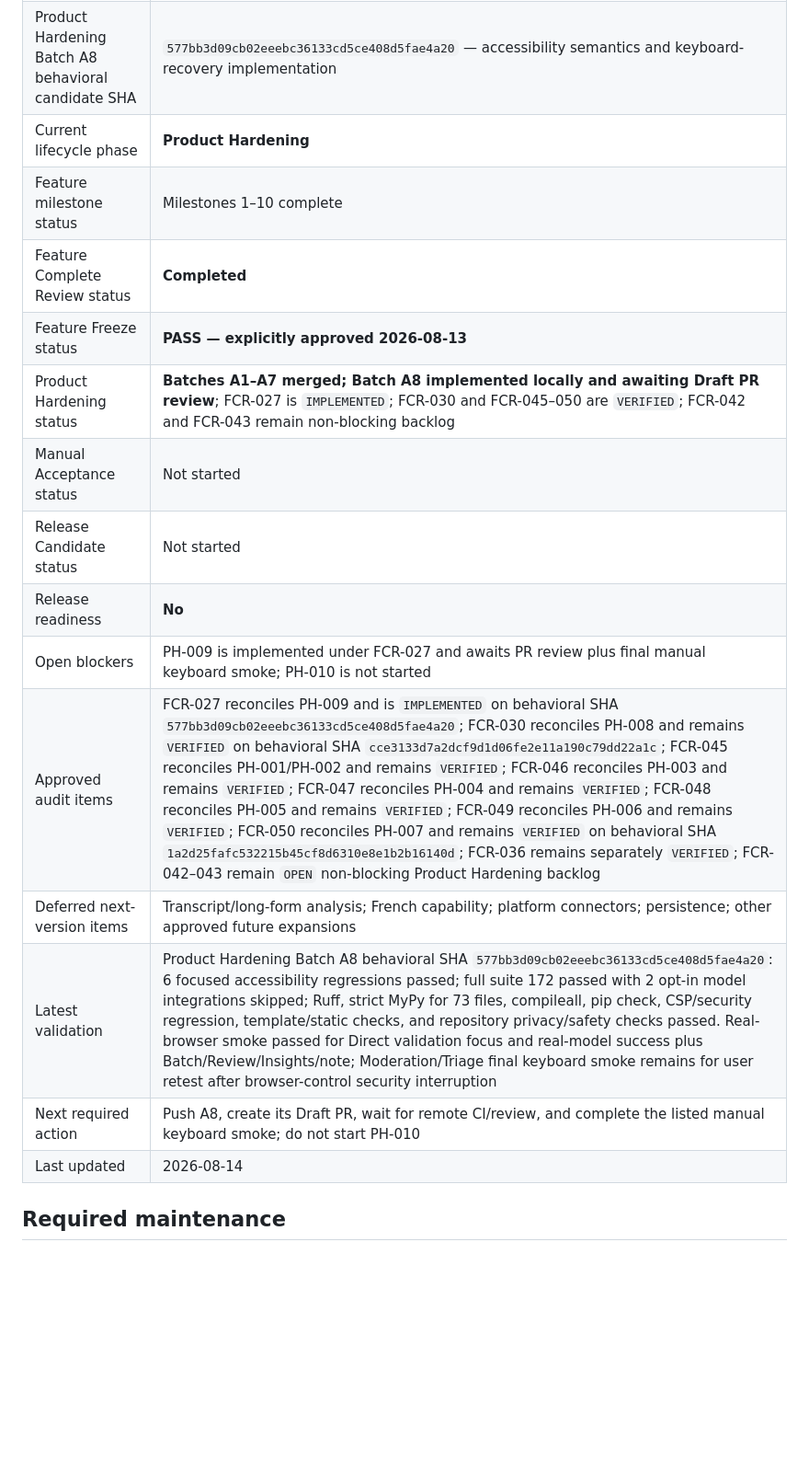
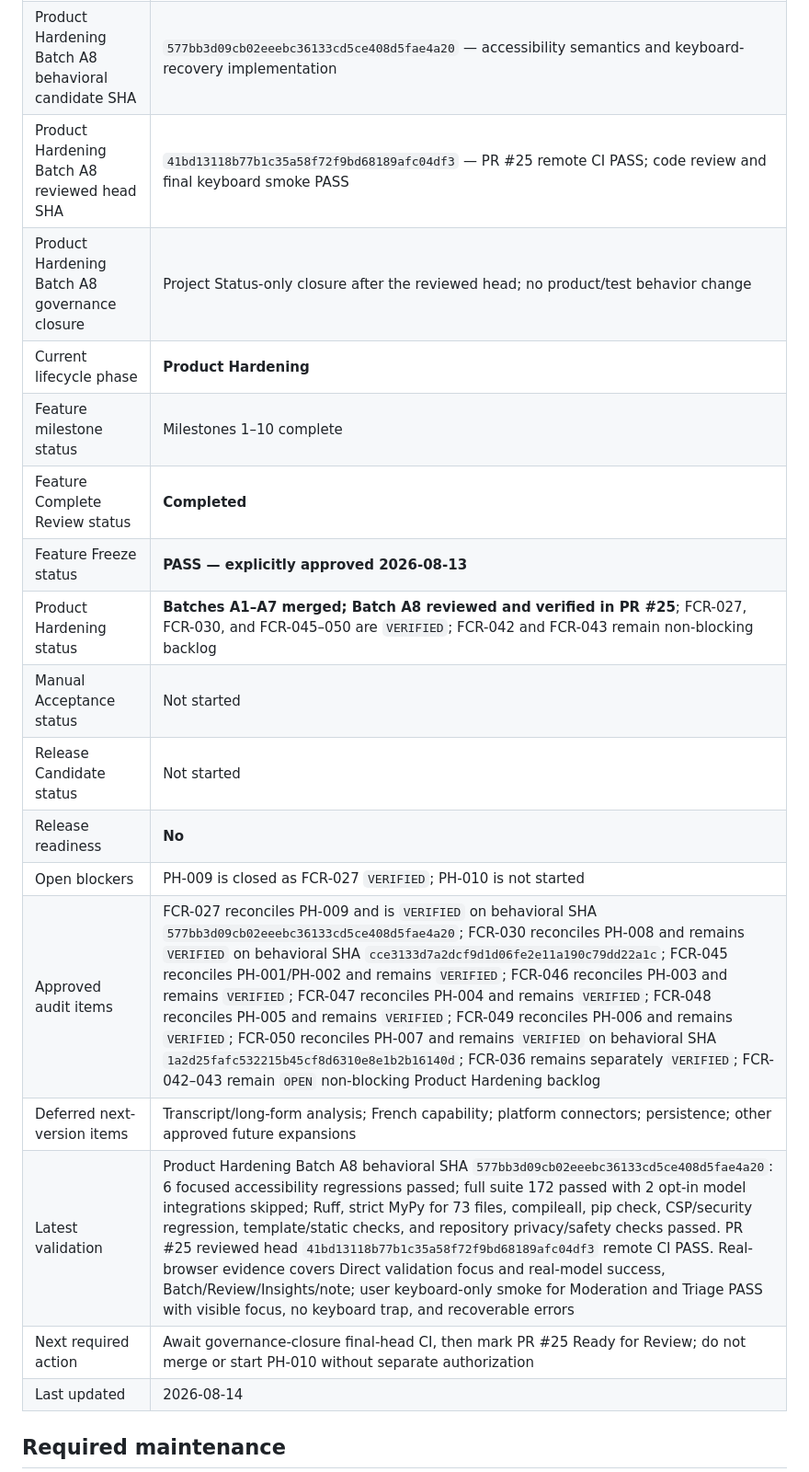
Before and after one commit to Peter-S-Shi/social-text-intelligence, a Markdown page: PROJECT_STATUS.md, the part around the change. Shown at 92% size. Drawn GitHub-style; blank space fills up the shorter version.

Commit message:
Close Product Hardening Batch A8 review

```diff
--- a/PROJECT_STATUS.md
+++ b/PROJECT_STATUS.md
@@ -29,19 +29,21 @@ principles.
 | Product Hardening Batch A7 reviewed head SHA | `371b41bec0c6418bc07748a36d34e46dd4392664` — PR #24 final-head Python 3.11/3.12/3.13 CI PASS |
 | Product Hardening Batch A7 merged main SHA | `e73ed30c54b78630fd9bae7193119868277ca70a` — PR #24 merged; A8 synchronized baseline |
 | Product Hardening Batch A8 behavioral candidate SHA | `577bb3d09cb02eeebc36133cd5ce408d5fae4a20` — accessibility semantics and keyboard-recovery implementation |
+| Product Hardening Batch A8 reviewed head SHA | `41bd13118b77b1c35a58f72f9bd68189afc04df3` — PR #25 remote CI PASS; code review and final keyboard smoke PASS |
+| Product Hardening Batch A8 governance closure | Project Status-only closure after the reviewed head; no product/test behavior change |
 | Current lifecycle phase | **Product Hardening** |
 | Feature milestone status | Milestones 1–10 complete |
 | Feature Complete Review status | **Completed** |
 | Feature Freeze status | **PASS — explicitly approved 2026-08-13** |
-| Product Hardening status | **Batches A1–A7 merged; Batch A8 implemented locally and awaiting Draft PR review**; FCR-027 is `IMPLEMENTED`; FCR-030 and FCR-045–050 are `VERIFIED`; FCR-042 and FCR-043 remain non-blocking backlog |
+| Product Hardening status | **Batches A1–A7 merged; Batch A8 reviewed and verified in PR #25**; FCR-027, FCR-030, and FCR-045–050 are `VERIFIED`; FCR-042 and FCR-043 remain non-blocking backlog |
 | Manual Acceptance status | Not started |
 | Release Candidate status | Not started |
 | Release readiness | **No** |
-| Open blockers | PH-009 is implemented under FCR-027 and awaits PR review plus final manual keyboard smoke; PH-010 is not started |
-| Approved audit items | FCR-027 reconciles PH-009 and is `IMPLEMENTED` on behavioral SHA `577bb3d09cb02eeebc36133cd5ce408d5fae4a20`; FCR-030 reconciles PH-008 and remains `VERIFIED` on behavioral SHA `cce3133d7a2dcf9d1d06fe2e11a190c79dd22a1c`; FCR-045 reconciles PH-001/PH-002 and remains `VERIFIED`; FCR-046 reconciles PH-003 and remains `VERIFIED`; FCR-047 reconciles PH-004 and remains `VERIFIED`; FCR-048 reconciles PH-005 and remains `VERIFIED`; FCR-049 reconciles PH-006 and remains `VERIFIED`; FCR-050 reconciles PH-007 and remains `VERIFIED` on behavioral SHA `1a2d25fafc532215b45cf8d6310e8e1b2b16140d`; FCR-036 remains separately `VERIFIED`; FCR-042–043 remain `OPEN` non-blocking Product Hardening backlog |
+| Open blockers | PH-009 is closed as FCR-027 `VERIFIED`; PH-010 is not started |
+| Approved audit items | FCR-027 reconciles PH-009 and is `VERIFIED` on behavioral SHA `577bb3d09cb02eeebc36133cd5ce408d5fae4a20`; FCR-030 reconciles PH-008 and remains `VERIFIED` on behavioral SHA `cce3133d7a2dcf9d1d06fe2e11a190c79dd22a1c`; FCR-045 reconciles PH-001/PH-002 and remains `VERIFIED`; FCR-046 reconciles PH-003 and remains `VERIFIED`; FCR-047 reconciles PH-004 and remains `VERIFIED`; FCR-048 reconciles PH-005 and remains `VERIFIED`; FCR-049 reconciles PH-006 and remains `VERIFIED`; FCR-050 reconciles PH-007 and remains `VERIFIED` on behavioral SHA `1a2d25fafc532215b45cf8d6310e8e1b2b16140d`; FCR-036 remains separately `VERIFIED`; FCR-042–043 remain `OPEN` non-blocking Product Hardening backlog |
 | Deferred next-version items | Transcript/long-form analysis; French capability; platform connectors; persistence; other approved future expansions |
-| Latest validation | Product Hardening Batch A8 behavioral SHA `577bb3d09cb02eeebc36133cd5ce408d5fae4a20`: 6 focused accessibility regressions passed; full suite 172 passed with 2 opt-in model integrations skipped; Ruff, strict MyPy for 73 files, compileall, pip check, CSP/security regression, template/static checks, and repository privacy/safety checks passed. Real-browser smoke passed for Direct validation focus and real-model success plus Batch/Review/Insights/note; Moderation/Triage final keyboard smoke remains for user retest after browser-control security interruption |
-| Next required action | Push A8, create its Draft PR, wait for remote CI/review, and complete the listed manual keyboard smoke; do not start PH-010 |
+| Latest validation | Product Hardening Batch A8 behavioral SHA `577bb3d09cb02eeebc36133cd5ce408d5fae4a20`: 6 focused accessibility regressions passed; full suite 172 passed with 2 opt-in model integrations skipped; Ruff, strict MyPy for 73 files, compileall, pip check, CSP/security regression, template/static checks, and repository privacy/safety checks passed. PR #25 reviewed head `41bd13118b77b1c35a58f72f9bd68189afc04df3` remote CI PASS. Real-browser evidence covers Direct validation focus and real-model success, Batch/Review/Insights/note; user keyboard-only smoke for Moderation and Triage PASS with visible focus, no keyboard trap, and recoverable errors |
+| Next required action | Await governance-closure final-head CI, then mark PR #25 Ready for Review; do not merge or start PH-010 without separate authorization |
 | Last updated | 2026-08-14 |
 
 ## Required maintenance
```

* * *

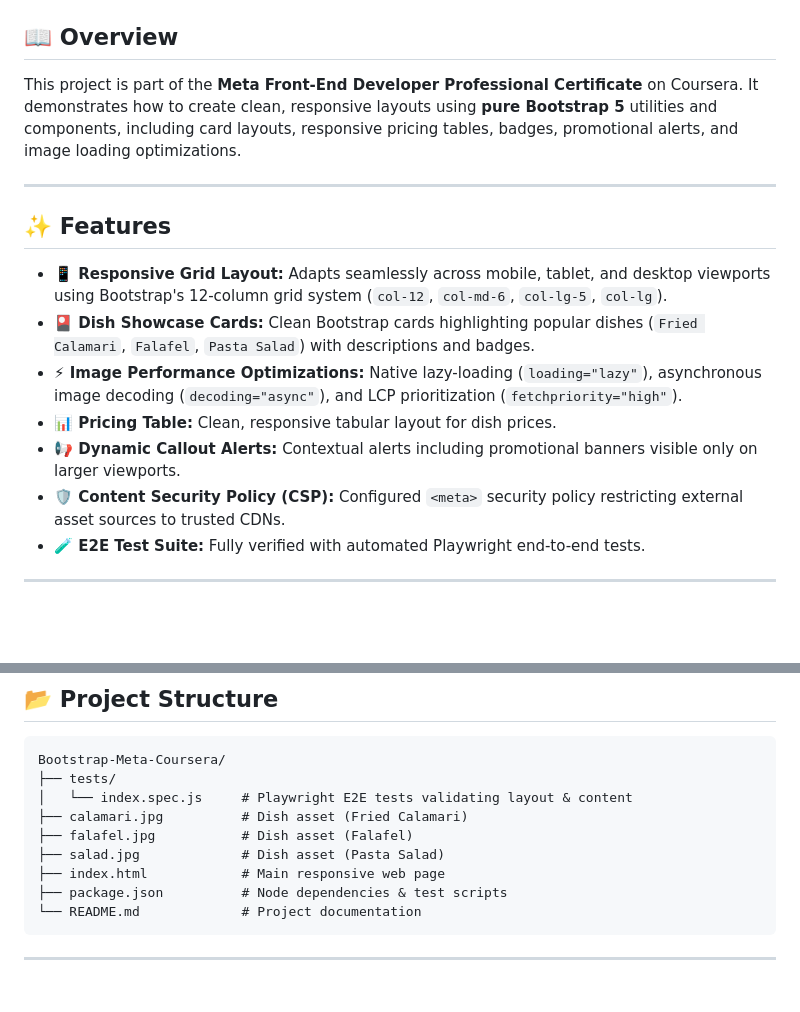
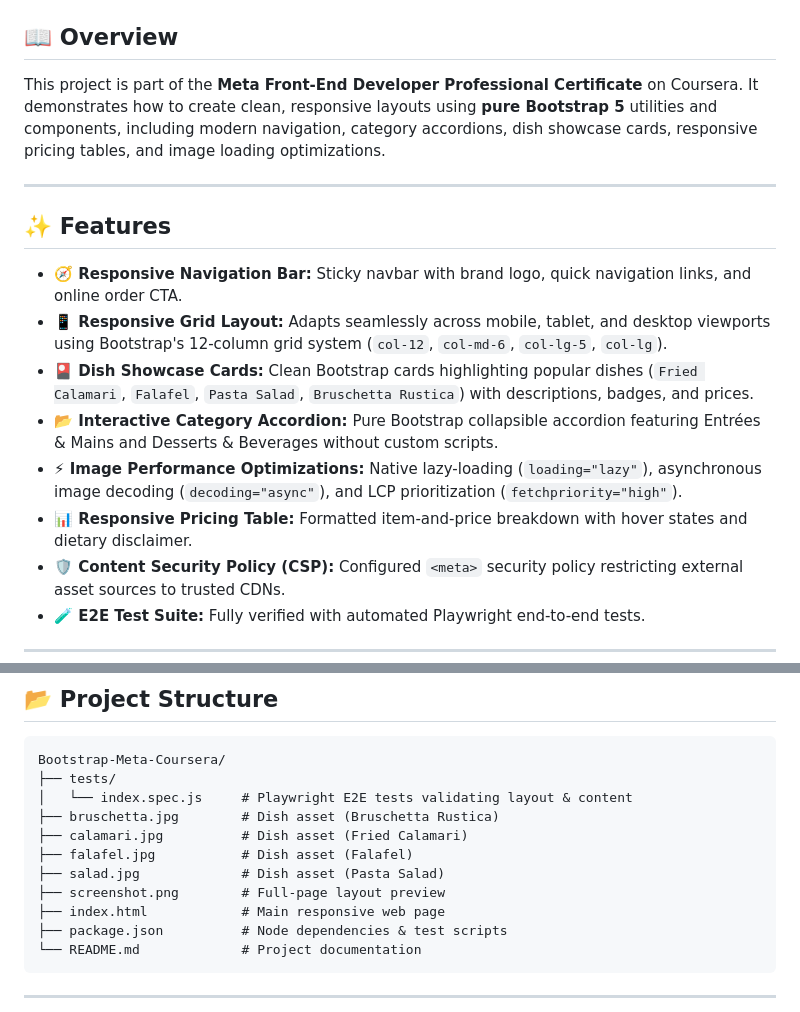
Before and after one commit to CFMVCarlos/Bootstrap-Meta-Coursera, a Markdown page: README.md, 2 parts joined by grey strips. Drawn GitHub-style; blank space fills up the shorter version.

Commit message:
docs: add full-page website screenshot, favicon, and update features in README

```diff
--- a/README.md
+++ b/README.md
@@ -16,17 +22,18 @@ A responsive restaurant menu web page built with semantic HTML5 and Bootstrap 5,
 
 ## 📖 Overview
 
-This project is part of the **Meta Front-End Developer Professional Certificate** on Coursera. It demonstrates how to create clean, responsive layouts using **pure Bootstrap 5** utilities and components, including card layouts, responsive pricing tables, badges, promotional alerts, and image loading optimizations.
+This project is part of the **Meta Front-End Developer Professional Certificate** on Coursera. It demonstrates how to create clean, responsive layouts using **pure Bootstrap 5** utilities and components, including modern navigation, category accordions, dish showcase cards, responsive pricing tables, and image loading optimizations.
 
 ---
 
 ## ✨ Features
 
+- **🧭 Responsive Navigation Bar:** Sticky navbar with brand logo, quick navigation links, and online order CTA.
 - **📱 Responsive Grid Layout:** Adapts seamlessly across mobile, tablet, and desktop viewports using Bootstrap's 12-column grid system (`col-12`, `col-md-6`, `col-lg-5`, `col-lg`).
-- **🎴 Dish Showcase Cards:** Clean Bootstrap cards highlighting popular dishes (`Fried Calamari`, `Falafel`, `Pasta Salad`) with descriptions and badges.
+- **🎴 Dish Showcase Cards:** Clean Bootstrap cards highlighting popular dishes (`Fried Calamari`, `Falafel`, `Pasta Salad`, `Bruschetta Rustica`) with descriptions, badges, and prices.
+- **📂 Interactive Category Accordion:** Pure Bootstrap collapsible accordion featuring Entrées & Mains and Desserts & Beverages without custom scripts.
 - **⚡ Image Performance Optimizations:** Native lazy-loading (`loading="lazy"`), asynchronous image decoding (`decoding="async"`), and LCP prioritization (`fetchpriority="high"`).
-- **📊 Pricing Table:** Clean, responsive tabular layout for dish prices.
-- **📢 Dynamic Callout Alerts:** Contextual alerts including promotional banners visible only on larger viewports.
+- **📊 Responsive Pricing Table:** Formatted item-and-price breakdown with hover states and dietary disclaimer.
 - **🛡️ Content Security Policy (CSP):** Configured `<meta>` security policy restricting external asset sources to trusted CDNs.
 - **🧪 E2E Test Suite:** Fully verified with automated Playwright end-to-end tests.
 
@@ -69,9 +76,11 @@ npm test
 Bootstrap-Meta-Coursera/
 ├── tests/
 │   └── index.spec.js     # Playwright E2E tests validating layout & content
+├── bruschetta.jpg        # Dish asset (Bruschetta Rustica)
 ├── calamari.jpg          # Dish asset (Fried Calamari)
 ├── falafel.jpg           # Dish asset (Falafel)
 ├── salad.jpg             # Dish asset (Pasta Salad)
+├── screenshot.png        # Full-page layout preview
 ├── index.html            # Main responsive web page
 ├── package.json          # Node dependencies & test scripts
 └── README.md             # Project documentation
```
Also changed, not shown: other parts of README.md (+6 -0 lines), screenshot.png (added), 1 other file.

Task goal:
Report the lines above that contain "tests".

Your solution:
 - **🧪 E2E Test Suite:** Fully verified with automated Playwright end-to-end tests.
 ├── tests/
 │   └── index.spec.js     # Playwright E2E tests validating layout & content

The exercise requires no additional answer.